There’s rising awareness that all food is not created equal. Michael Palin, in The Omnivore’s Dilemma, reminded us that organic foods are more full of nutrients and less full of pesticides. For anyone on a budget, however, the prices are hard to resolve.

One thing that helped me was to hear that certain fruits and vegetables are not as important to buy organic. It’s not a black-and-white situation! Whew! (I’m queen of the gray area.) Fleshy fruits and vegetables absorb more pesticides, so you want to buy those organic. Hard-skinned ones, you can go for cheap.

I found a great wallet card from the Environmental Working Group, here’s their list:

DIRTY DOZEN: (buy these organic)

  1. Peaches
  2. Apples
  3. Sweet Bell Peppers
  4. Celery
  5. Nectarines
  6. Strawberries
  7. Cherries
  8. Lettuce
  9. Grapes (imported)
  10. Pears
  11. Spinach
  12. Potatoes
CLEANEST 12: (can buy conventional)

  1. Onions
  2. Avocado
  3. Corn (frozen)
  4. Pineapples
  5. Mango
  6. Peas (frozen)
  7. Asparagus
  8. Kiwi
  9. Bananas
  10. Cabbage
  11. Broccoli
  12. Eggplant

So I can skip the $4 organic broccoli at my local Key Foods.

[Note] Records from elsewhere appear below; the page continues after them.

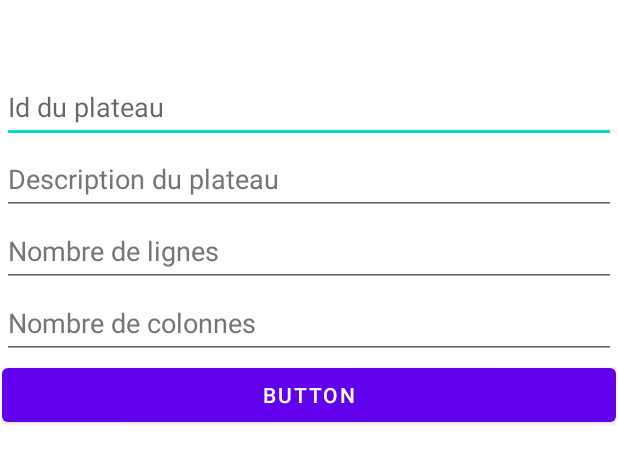
After one commit to Aelhya/sokoban_dawin_a_2022, an Android app: the layout activity_database.xml on its own in the app's theme, with its tools: preview values and no code run, on a phone screen of 412 x 824 dp. The commit adds this screen. Shown: the top 463 px of the screen. Run offline under Robolectric (Android 15) with nearby library versions, the phone set to English and light mode, and no system bars.

Commit message:
Début bdd

```diff
--- /dev/null
+++ b/projet/app/src/main/res/layout/activity_database.xml
@@ -0,0 +1,71 @@
+<?xml version="1.0" encoding="utf-8"?>
+<androidx.constraintlayout.widget.ConstraintLayout xmlns:android="http://schemas.android.com/apk/res/android"
+    xmlns:app="http://schemas.android.com/apk/res-auto"
+    xmlns:tools="http://schemas.android.com/tools"
+    android:layout_width="match_parent"
+    android:layout_height="match_parent">
+
+    <LinearLayout
+        android:layout_width="409dp"
+        android:layout_height="729dp"
+        android:layout_marginStart="1dp"
+        android:layout_marginTop="1dp"
+        android:layout_marginEnd="1dp"
+        android:layout_marginBottom="1dp"
+        android:orientation="vertical"
+        app:layout_constraintBottom_toBottomOf="parent"
+        app:layout_constraintEnd_toEndOf="parent"
+        app:layout_constraintStart_toStartOf="parent"
+        app:layout_constraintTop_toTopOf="parent">
+
+        <EditText
+            android:id="@+id/board_id"
+            android:layout_width="match_parent"
+            android:layout_height="wrap_content"
+            android:ems="10"
+            android:hint="@string/id_du_plateau"
+            android:inputType="textPersonName"
+            android:minHeight="48dp"
+            android:autofillHints="" />
+
+        <EditText
+            android:id="@+id/name"
+            android:layout_width="match_parent"
+            android:layout_height="wrap_content"
+            android:ems="10"
+            android:hint="@string/description_du_plateau"
+            android:inputType="textPersonName"
+            android:minHeight="48dp"
+            android:textColorHint="#757575"
+            android:autofillHints="" />
+
+        <EditText
+            android:id="@+id/rows"
+            android:layout_width="match_parent"
+            android:layout_height="wrap_content"
+            android:autofillHints=""
+            android:ems="10"
+            android:hint="@string/nombre_de_lignes"
+            android:inputType="textPersonName"
+            android:minHeight="48dp"
+            android:textColorHint="#757575" />
+
+        <EditText
+            android:id="@+id/columns"
+            android:layout_width="match_parent"
+            android:layout_height="wrap_content"
+            android:autofillHints=""
+            android:ems="10"
+            android:hint="@string/nombre_de_colonnes"
+            android:inputType="textPersonName"
+            android:minHeight="48dp"
+            android:textColorHint="#757575" />
+
+        <Button
+            android:id="@+id/button"
+            android:layout_width="match_parent"
+            android:layout_height="wrap_content"
+            android:text="@string/button" />
+
+    </LinearLayout>
+</androidx.constraintlayout.widget.ConstraintLayout>
--- a/projet/app/src/main/res/values/strings.xml
+++ b/projet/app/src/main/res/values/strings.xml
@@ -9,4 +9,9 @@
     <string name="back">Retour</string>
     <string name="reset">Reset</string>
     <string name="goHome">Retourner au menu</string>
+    <string name="nombre_de_lignes">Nombre de lignes</string>
+    <string name="nombre_de_colonnes">Nombre de colonnes</string>
+    <string name="id_du_plateau">Id du plateau</string>
+    <string name="description_du_plateau">Description du plateau</string>
+    <string name="button">Button</string>
 </resources>
```
Also changed, not shown: projet/app/src/main/java/com/example/sokoban/game/GameDatabase.java (added, +34 -0 lines), projet/app/src/main/java/com/example/sokoban/utils/db/Boards.java (added, +59 -0 lines), projet/app/src/main/java/com/example/sokoban/utils/db/HelperDatabase.java (added, +71 -0 lines).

You can download the wallet card, or get more information at Here’s their explanation:

Why Should You Care About Pesticides?
There is growing consensus in the scientific community that small doses of pesticides and other chemicals can adversely affect people, especially during vulnerable periods of fetal development and childhood when exposures can have long lasting effects. Because the toxic effects of pesticides are worrisome, not well understood, or in some cases completely unstudied, shoppers are wise to minimize exposure to pesticides whenever possible.

What’s the Difference?
An EWG simulation of thousands of consumers eating high and low pesticide diets shows that people can lower their pesticide exposure by almost 90 percent by avoiding the top twelve most contaminated fruits and vegetables and eating the least contaminated instead. Eating the 12 most contaminated fruits and vegetables will expose a person to about 14 pesticides per day, on average. Eating the 12 least contaminated will expose a person to less than 2 pesticides per day. Less dramatic comparisons will produce less dramatic reductions, but without doubt using the Guide provides people with a way to make choices that lower pesticide exposure in the diet.

Will Washing and Peeling Help?
Nearly all of the data used to create these lists already considers how people typically wash and prepare produce (for example, apples are washed before testing, bananas are peeled). While washing and rinsing fresh produce may reduce levels of some pesticides, it does not eliminate them. Peeling also reduces exposures, but valuable nutrients often go down the drain with the peel. The best option is to eat a varied diet, wash all produce, and choose organic when possible to reduce exposure to potentially harmful chemicals.